While Parnin is getting the sound right, Jericho gets together with graphic artist Brian Waikel to come up with a visual concept for the album. Once it’s all together, the CD gets sent off for mastering, and finally the whole process is topped off with a CD release party in December. Just like clockwork, right? “Well, that’s the ideal timeline, but that never happens,” Jericho explains. “Something always goes wrong. This year, the company that we’ve used to press the CD went out of business about two days before we were supposed to send it to them, so I had to find a new pressing house really quick.”
Jericho did, and Essentials V.8 is out and available for purchase. The profits from the CD will go to Fort Wayne Community School marching band programs. It costs a marching band $2500 to participate in the Three Rivers Festival Parade, and the goal is to raise $12,000 so that all five of the district’s marching bands can enter.

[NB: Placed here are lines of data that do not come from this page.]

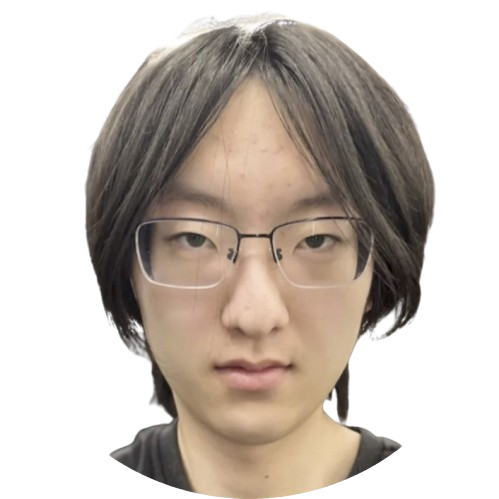
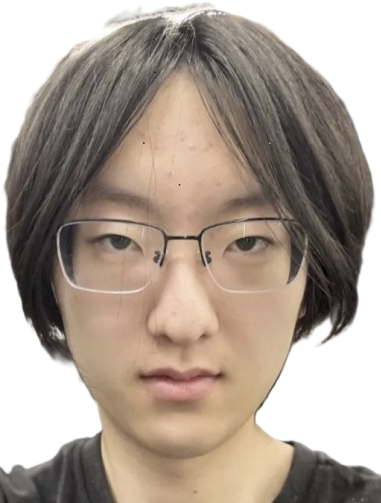
improved home

diff --git a/src/components/homeContent/homeContent.tsx b/src/components/homeContent/homeContent.tsx
@@ -3,11 +3,11 @@ import "./home.css";
 export default function HomeContent({}) {
   return (
     <div className="content">
-      <h1 className="titlecard">LARRY PAN</h1>
+      <h1 className="titlecard" style={{ marginBottom: "-0.5rem" }}>LARRY PAN</h1>
 
       <div className="home-body" style={{ margin: "0rem" }}>
         <div className="content" style={{ marginBottom: "2rem" }}>
-          <p className="home-intro">
+          <p className="home-intro" style={{marginBottom: "1rem"}}>
             Comptuer Science @{" "}
             <a
               href="https://uwaterloo.ca/"
@@ -46,7 +46,7 @@ export default function HomeContent({}) {
           />
           <img
             src={"/pfp.png"}
-            width="175px"
+            width="130px"
             style={{
               objectFit: "contain",
               filter: "grayscale(1) " + "blur(0.5px)",
@@ -59,7 +59,7 @@ export default function HomeContent({}) {
           <a href="#" className="page-link">
             HOME
           </a>
-          <a href="#projects" className="page-link">
+          <a href="/projects/" className="page-link">
             PROJECTS
           </a>
           <a href="#contact" className="page-link">

diff --git a/src/App.tsx b/src/App.tsx
@@ -1,7 +1,7 @@
 import React from "react";
-import CRTScreen from "./components/CRTScreen/crt";
-import TitleContent from "./components/titleContent/titleContent";
-import HomeContent from "./components/homeContent/homeContent";
+import CRTScreen from "./components/CRTScreen/CRT";
+import TitleContent from "./components/titleContent/TitleContent";
+import HomeContent from "./components/homeContent/HomeContent";
 
 type Scene = "title" | "black" | "main";
 

diff --git a/projects/index.html b/projects/index.html
@@ -1,0 +1,13 @@
+<!doctype html>
+<html lang="en">
+  <head>
+    <meta charset="UTF-8" />
+    <link rel="icon" type="image/svg+xml" href="/vite.svg" />
+    <meta name="viewport" content="width=device-width, initial-scale=1.0" />
+    <title>i am so cooked</title>
+  </head>
+  <body>
+    <div id="root"></div>
+    <script type="module" src="/src/projects/main.tsx"></script>
+  </body>
+</html>

diff --git a/src/projects/main.tsx b/src/projects/main.tsx
@@ -1,10 +1,10 @@
 import { StrictMode } from "react";
 import { createRoot } from "react-dom/client";
-import "./style.css";
-import App from "./App.tsx";
+import "../style.css";
+import Projects from "./Projects.tsx";
 
 createRoot(document.getElementById("root")!).render(
   <StrictMode>
-    <App />
+    <Projects />
   </StrictMode>,
 );

diff --git a/src/components/homeContent/home.css b/src/components/homeContent/home.css
@@ -1,4 +1,4 @@
-/* Home page body styles - matches titlecard aesthetic */
+/* Home page body styles */
 .home-body {
   text-align: center;
   font-family: "Times New Roman", Times, serif;

diff --git a/src/style.css b/src/style.css
@@ -9,3 +9,11 @@
 body {
   background-color: #1b1b1b;
 }
+
+::selection {
+  background-color: #1e1e1e;
+}
+
+::-moz-selection {
+  background-color: #1e1e1e;
+}

diff --git a/src/projects/Projects.tsx b/src/projects/Projects.tsx
@@ -1,0 +1,7 @@
+import React from 'react'
+
+export default function Projects() {
+  return (
+    <p>haudjfks</p>
+  )
+}
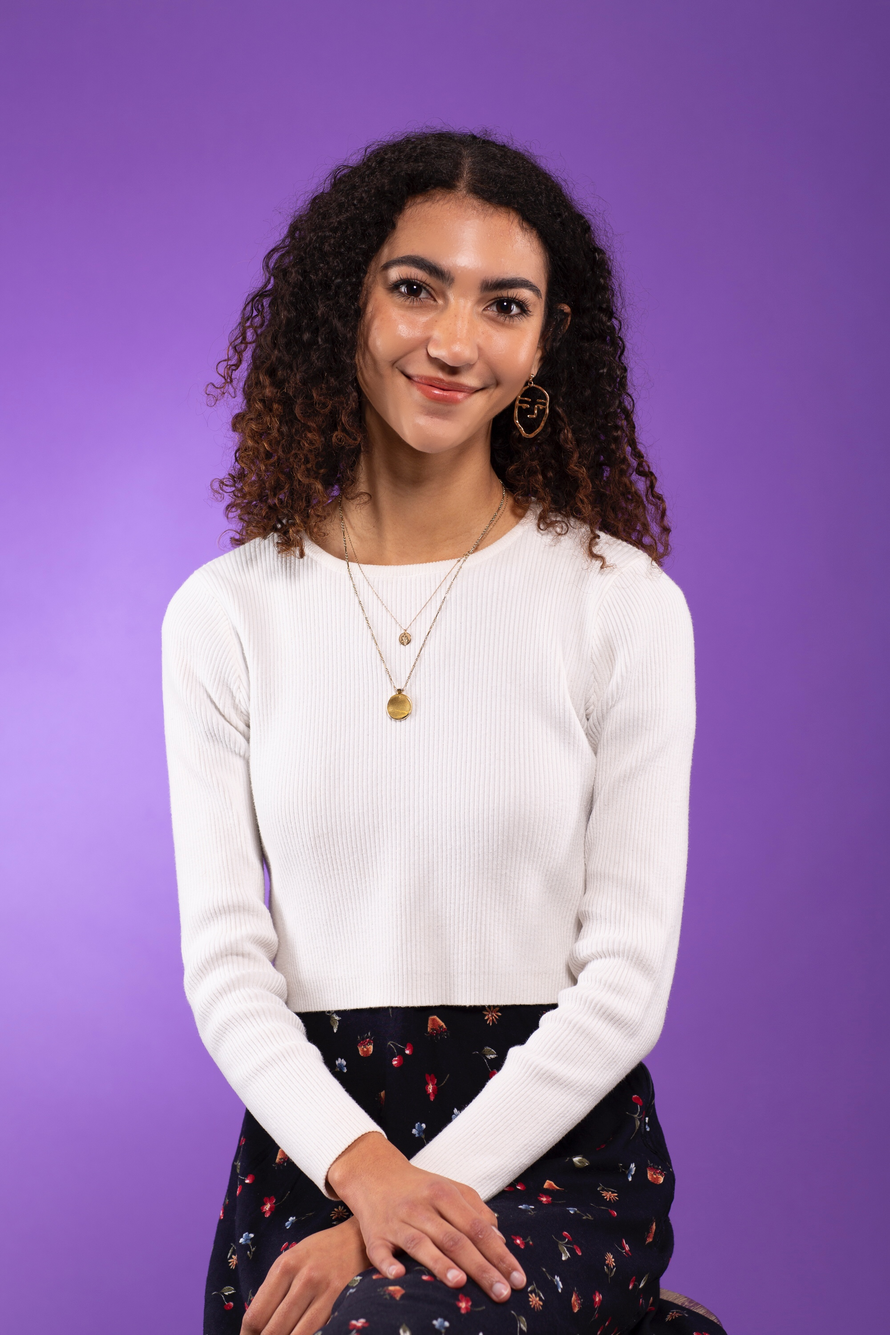
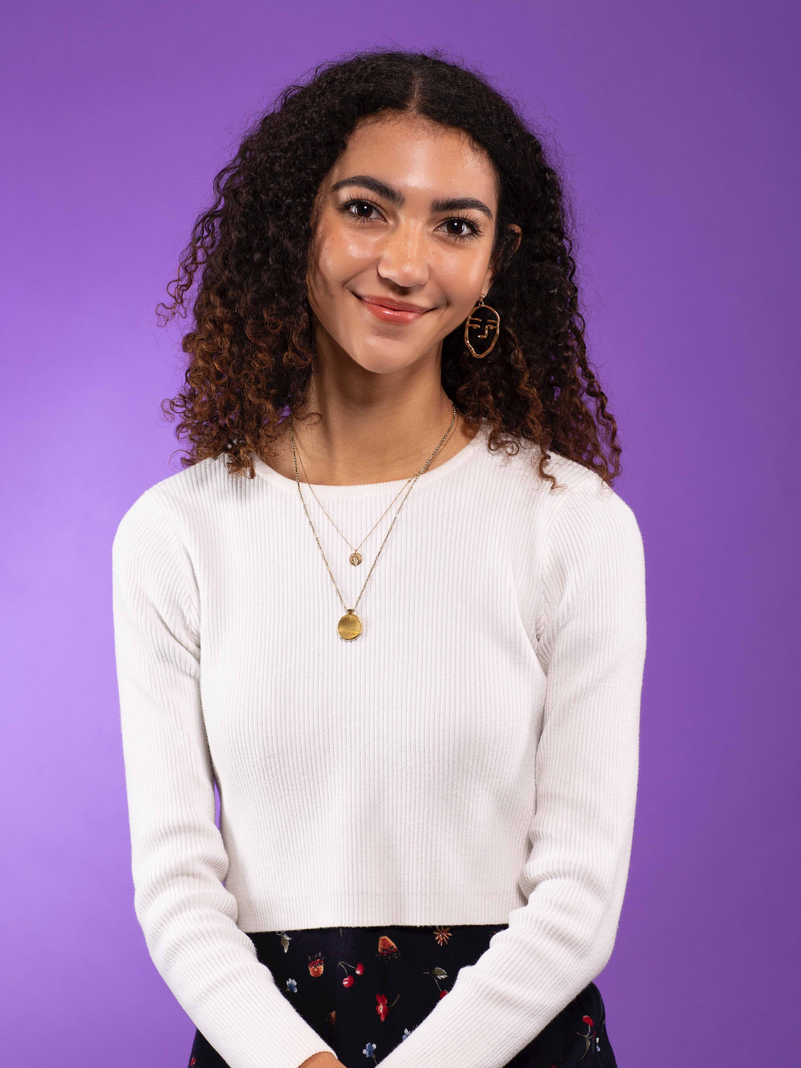
fixing ooi images on site

Changed region(s): [[0.0, 0.0312, 0.8089, 1.0], [0.3422, 0.5938, 0.4044, 0.6562]]

diff --git a/asuw.html b/asuw.html
@@ -5,8 +5,8 @@
     <title></title>
   </head>
   <body>
-    <img src="asuw images\noraaaaaaa.jpeg">
+    <img src="asuw images\nora_siteimage.jpeg">
     <img src="asuw images\softsmile.100.JPG">
-    <img src="asuw images\Y1804403.JPEG">
+    <img src="asuw images\nicole_siteimage.JPEG">
   </body>
 </html>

Jericho thinks the Essentials series is a great testament to Fort Wayne’s original music scene. “I talk to people in Indy and a lot of different places, and they’re actually surprised that a market our size has so many quality bands,” he says. “The guy that’s pressing our CD just popped it in to listen to it, and he said it was one of the best local comps he’s listened to in a while. Things like that, it’s nice, because it tells me from an outsider’s perspective that doing the show and doing the project every year is worth it. I like it, but then I’m biased.”